This is complex, nuanced territory to navigate and not for the fainthearted. Some brands, well-meaning or not, too often appear to engage in not much more than a PR exercise, jump on a bandwagon, or co-opt the imagery of a protest movement, all to universal derision.
But when a brand uses its resources to take an authentic, moral stance on something that matters both to that brand and its users, it creates an undeniable, positive impact. It may be a long-term, proactive initiative (think Patagonia giving 100% of its sales on Black Friday to grassroot organisations defending the climate) or short-term and reactive (think Tiki Torches, who swiftly disassociated themselves from the alt-right, when they used Tiki products in Charlottesville).
Considering our corporate moral agency does not mean a brand must always fight a cause by taking the moral high ground, banging a drum. Loudly voicing how worthy we are, especially when a brand is late to the party on a cultural shift, may be the fastest way to send people to sleep. I would wager instead that a wholesale commitment not to perpetrate gender or racial stereotypes in your marketing, for example, is likely to have a greater impact in the long run than a one-off ad announcing your brand’s generic support of gender or racial equality.
It may feel less immediate or newsworthy, but I promise you it will be worth it.
I will leave the last word to John Amaechi, who wrote in August:
"Match your fervent rhetoric and clever use of gifs online with a consistent thread of small, but substantive everyday deeds that illustrate your true principles in a way that truly supports the past and current heros fighting on our behalf."
Amen to that.

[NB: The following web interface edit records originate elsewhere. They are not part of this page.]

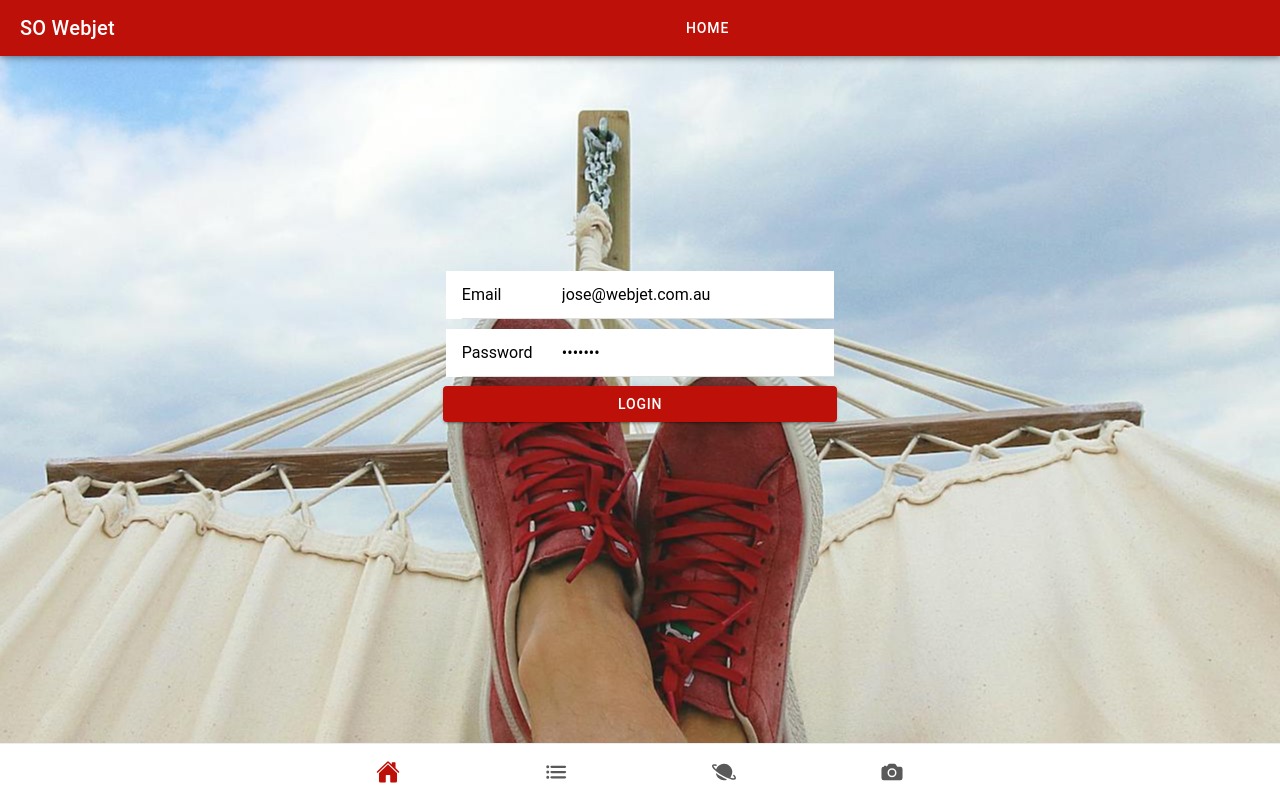
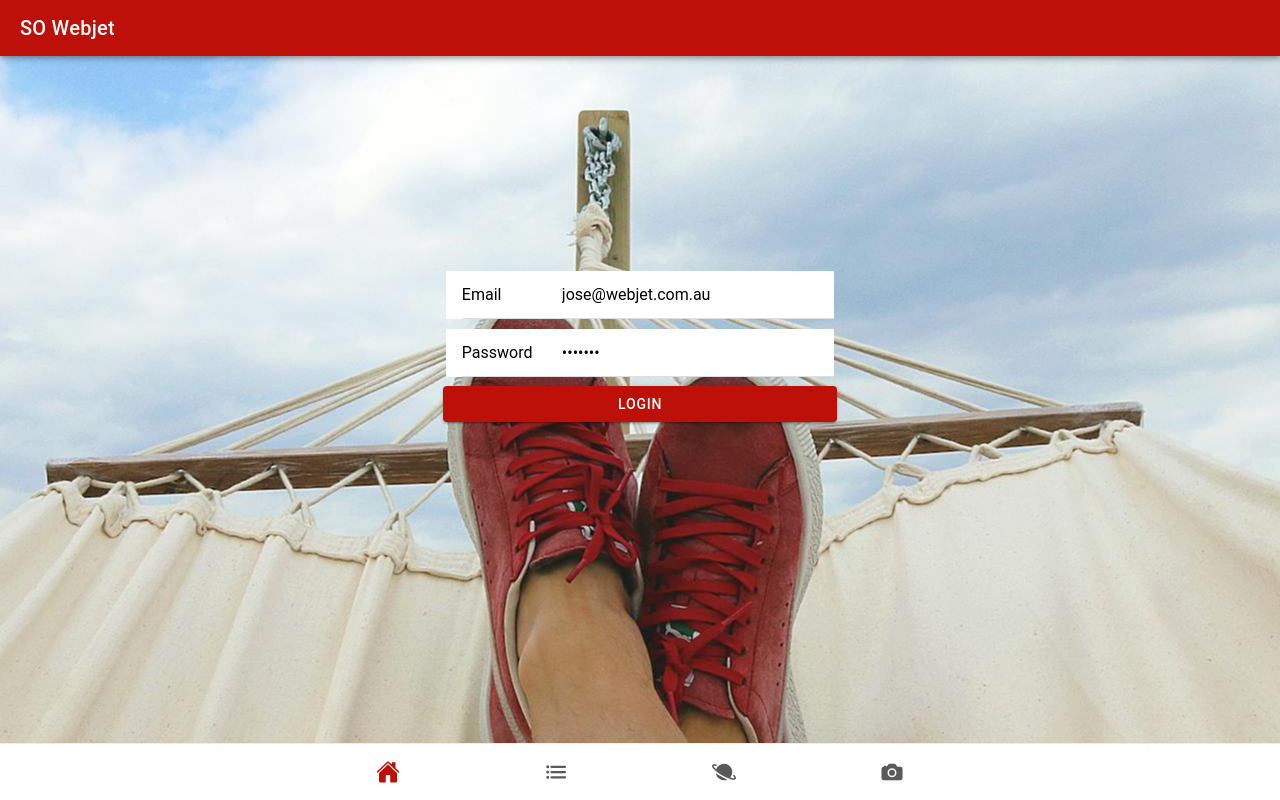
Before and after one commit to Pravin-Xeona-webjet/SO-Webjet, a React (Vite) app: page /welcome in a window 1280 px wide. Built offline with nearby package versions, Linux system fonts and the light colour scheme.

Commit message:
clean / remove button

```diff
--- a/src/components/SiteHeader.tsx
+++ b/src/components/SiteHeader.tsx
@@ -7,8 +7,6 @@ const SiteHeader: React.FC = () => {
             <IonToolbar color={"primary"}>
             <IonButtons>
                 <IonTitle>SO Webjet</IonTitle>
-                <IonButtons slot="end"></IonButtons>
-                <IonButton>Home</IonButton>
             </IonButtons>
         </IonToolbar>
       </IonHeader >
```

With thanks to Caroline Collinson-Jones, strategy director at Sunshine, who first introduced me to the idea of corporate moral agency.
Mel Exon is group chief executive at The Sunshine Company